● Excerpts from a dataset

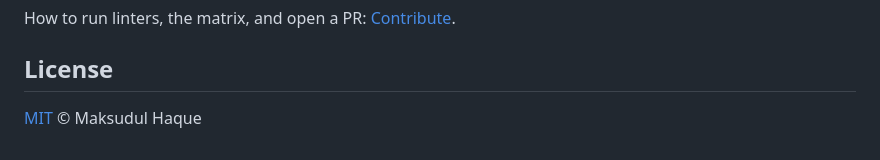
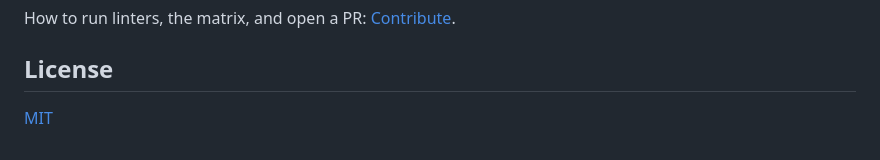
Before and after one commit to saadmk11/redis-search-django, a Markdown page: README.md, the part around the change. GitHub-like rendering.

Commit message:
Remove the author copyright line from the README license.

```diff
--- a/README.md
+++ b/README.md
@@ -162,4 +162,4 @@ How to run linters, the matrix, and open a PR: [Contribute](https://saadmk11.git
 
 ## License
 
-[MIT](LICENSE) © Maksudul Haque
+[MIT](LICENSE)
```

● What the exercise asks
Your answer must be the entries written out word for word, without their pictures.

● Exercise output
Before and after one commit to saadmk11/redis-search-django, a Markdown page: README.md, the part around the change. GitHub-like rendering.

Commit message:
Remove the author copyright line from the README license.

```diff
--- a/README.md
+++ b/README.md
@@ -162,4 +162,4 @@ How to run linters, the matrix, and open a PR: [Contribute](https://saadmk11.git
 
 ## License
 
-[MIT](LICENSE) © Maksudul Haque
+[MIT](LICENSE)
```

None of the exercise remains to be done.